Task details: Take the entries below and print only the lines from the one with "Before and after one commit to UranMai/Quant-Finance-project, a" through the one with "Also changed, not shown: parts of 12", exactly as they stand, both ends included.

*****

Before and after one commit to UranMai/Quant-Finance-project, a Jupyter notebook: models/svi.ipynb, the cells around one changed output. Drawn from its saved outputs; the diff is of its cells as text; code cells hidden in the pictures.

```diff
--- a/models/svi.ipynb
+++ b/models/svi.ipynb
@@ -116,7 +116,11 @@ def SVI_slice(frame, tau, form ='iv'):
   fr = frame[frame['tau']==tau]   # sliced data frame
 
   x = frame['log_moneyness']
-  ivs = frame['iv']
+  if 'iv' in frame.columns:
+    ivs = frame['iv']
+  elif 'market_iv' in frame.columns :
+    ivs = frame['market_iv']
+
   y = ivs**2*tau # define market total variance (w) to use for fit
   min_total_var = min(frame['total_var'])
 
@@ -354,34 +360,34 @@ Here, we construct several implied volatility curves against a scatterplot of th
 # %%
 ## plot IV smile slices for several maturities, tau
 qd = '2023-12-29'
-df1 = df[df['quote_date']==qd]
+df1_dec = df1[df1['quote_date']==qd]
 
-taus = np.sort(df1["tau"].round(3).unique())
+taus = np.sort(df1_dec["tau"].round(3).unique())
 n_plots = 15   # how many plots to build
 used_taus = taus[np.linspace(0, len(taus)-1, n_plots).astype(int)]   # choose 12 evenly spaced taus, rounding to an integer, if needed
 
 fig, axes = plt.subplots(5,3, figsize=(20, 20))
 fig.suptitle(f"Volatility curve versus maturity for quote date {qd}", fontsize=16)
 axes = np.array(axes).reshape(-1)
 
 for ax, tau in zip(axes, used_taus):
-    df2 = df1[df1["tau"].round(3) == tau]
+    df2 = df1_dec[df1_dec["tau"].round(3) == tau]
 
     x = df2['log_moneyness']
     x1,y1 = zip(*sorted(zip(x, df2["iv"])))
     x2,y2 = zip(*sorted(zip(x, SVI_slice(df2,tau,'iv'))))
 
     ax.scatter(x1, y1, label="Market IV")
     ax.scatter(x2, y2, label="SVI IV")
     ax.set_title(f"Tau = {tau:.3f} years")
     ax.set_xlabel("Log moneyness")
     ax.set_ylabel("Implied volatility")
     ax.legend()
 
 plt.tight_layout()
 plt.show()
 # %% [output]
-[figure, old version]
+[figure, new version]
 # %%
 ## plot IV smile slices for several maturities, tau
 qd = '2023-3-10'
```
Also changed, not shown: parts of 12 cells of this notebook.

*****

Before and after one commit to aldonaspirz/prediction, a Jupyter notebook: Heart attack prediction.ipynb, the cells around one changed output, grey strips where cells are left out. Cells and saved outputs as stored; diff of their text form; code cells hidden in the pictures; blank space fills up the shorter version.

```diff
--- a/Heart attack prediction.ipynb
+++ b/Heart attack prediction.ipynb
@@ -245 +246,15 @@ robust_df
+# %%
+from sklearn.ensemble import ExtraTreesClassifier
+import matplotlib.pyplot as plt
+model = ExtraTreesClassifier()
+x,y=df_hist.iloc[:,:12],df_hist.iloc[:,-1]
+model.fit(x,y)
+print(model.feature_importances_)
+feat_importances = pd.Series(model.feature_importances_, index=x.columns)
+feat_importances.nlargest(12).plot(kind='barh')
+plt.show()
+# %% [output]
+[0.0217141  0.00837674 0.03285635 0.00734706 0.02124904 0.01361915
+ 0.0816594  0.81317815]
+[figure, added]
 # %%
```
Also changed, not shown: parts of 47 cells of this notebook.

*****

Reply:
Before and after one commit to UranMai/Quant-Finance-project, a Jupyter notebook: models/svi.ipynb, the cells around one changed output. Drawn from its saved outputs; the diff is of its cells as text; code cells hidden in the pictures.

```diff
--- a/models/svi.ipynb
+++ b/models/svi.ipynb
@@ -116,7 +116,11 @@ def SVI_slice(frame, tau, form ='iv'):
   fr = frame[frame['tau']==tau]   # sliced data frame
 
   x = frame['log_moneyness']
-  ivs = frame['iv']
+  if 'iv' in frame.columns:
+    ivs = frame['iv']
+  elif 'market_iv' in frame.columns :
+    ivs = frame['market_iv']
+
   y = ivs**2*tau # define market total variance (w) to use for fit
   min_total_var = min(frame['total_var'])
 
@@ -354,34 +360,34 @@ Here, we construct several implied volatility curves against a scatterplot of th
 # %%
 ## plot IV smile slices for several maturities, tau
 qd = '2023-12-29'
-df1 = df[df['quote_date']==qd]
+df1_dec = df1[df1['quote_date']==qd]
 
-taus = np.sort(df1["tau"].round(3).unique())
+taus = np.sort(df1_dec["tau"].round(3).unique())
 n_plots = 15   # how many plots to build
 used_taus = taus[np.linspace(0, len(taus)-1, n_plots).astype(int)]   # choose 12 evenly spaced taus, rounding to an integer, if needed
 
 fig, axes = plt.subplots(5,3, figsize=(20, 20))
 fig.suptitle(f"Volatility curve versus maturity for quote date {qd}", fontsize=16)
 axes = np.array(axes).reshape(-1)
 
 for ax, tau in zip(axes, used_taus):
-    df2 = df1[df1["tau"].round(3) == tau]
+    df2 = df1_dec[df1_dec["tau"].round(3) == tau]
 
     x = df2['log_moneyness']
     x1,y1 = zip(*sorted(zip(x, df2["iv"])))
     x2,y2 = zip(*sorted(zip(x, SVI_slice(df2,tau,'iv'))))
 
     ax.scatter(x1, y1, label="Market IV")
     ax.scatter(x2, y2, label="SVI IV")
     ax.set_title(f"Tau = {tau:.3f} years")
     ax.set_xlabel("Log moneyness")
     ax.set_ylabel("Implied volatility")
     ax.legend()
 
 plt.tight_layout()
 plt.show()
 # %% [output]
-[figure, old version]
+[figure, new version]
 # %%
 ## plot IV smile slices for several maturities, tau
 qd = '2023-3-10'
```
Also changed, not shown: parts of 12 cells of this notebook.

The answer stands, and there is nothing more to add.